• What you have to do: Check each line of the listing below for the string "templates", then give only the number of lines where it occurs.

━━━ Materials provided

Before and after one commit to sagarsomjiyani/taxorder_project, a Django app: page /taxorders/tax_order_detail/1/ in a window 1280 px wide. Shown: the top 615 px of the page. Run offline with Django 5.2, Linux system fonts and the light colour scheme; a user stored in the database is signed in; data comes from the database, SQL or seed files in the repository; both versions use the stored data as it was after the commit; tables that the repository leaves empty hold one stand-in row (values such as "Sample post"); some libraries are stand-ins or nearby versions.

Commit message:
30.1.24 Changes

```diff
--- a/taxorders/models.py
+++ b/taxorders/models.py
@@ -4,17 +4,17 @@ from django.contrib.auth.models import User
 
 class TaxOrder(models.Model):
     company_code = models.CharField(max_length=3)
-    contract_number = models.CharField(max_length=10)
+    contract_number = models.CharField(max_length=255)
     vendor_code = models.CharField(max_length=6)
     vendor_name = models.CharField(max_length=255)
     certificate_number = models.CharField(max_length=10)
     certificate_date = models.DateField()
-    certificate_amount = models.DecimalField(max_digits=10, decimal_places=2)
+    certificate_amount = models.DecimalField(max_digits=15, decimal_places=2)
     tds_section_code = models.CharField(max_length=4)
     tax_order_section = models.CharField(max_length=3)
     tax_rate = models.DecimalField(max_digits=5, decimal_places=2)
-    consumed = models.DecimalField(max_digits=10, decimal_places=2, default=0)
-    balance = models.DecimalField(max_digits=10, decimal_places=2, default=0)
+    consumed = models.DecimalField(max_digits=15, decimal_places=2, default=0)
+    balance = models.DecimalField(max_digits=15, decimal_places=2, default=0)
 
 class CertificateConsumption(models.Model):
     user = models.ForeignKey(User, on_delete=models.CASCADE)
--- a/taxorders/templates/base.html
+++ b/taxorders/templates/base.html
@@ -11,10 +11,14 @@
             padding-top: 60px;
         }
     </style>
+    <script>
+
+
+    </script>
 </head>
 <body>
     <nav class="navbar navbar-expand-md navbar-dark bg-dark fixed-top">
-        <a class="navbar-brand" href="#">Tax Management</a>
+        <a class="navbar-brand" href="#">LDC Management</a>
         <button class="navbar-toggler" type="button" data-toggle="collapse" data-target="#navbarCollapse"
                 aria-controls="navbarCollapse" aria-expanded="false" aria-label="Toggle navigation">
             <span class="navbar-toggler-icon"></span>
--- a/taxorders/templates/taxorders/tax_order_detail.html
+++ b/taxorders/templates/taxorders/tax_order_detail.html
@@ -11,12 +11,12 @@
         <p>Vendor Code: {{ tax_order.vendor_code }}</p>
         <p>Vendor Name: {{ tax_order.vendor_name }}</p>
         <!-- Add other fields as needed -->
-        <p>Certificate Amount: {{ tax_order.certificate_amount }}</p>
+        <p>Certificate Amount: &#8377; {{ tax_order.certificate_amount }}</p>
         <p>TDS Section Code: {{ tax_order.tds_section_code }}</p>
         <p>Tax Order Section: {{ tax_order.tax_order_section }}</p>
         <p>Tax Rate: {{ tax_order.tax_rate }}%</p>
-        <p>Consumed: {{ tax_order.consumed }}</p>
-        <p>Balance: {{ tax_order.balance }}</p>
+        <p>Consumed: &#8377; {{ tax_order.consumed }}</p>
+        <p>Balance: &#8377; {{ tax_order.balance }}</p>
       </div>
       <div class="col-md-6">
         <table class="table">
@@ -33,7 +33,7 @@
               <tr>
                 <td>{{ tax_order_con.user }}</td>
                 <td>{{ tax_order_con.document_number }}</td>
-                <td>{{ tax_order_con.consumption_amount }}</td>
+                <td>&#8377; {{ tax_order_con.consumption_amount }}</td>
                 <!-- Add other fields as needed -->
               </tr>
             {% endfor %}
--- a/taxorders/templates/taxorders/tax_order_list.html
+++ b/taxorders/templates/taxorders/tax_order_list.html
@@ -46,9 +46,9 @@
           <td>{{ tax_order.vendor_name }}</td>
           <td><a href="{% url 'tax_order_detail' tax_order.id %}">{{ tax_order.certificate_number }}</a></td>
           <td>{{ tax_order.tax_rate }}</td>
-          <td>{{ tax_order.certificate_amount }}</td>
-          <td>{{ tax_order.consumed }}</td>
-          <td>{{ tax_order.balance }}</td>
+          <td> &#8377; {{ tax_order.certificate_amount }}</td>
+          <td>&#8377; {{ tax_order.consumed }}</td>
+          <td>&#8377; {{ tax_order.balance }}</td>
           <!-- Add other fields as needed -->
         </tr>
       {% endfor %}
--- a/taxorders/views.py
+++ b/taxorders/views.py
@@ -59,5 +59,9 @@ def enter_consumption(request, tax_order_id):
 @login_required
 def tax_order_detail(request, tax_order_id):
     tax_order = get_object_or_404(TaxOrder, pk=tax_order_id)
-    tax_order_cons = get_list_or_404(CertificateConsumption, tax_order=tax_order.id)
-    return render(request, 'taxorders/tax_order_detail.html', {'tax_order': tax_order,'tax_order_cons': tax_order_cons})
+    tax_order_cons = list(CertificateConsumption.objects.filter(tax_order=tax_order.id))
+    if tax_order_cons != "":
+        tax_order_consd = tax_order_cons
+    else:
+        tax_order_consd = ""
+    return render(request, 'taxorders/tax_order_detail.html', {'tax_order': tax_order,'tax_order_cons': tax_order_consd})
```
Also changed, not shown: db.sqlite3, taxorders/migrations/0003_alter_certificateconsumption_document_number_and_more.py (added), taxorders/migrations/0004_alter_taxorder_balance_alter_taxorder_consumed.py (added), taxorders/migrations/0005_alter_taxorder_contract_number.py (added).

━━━━━━

• Solution to the exercise: 6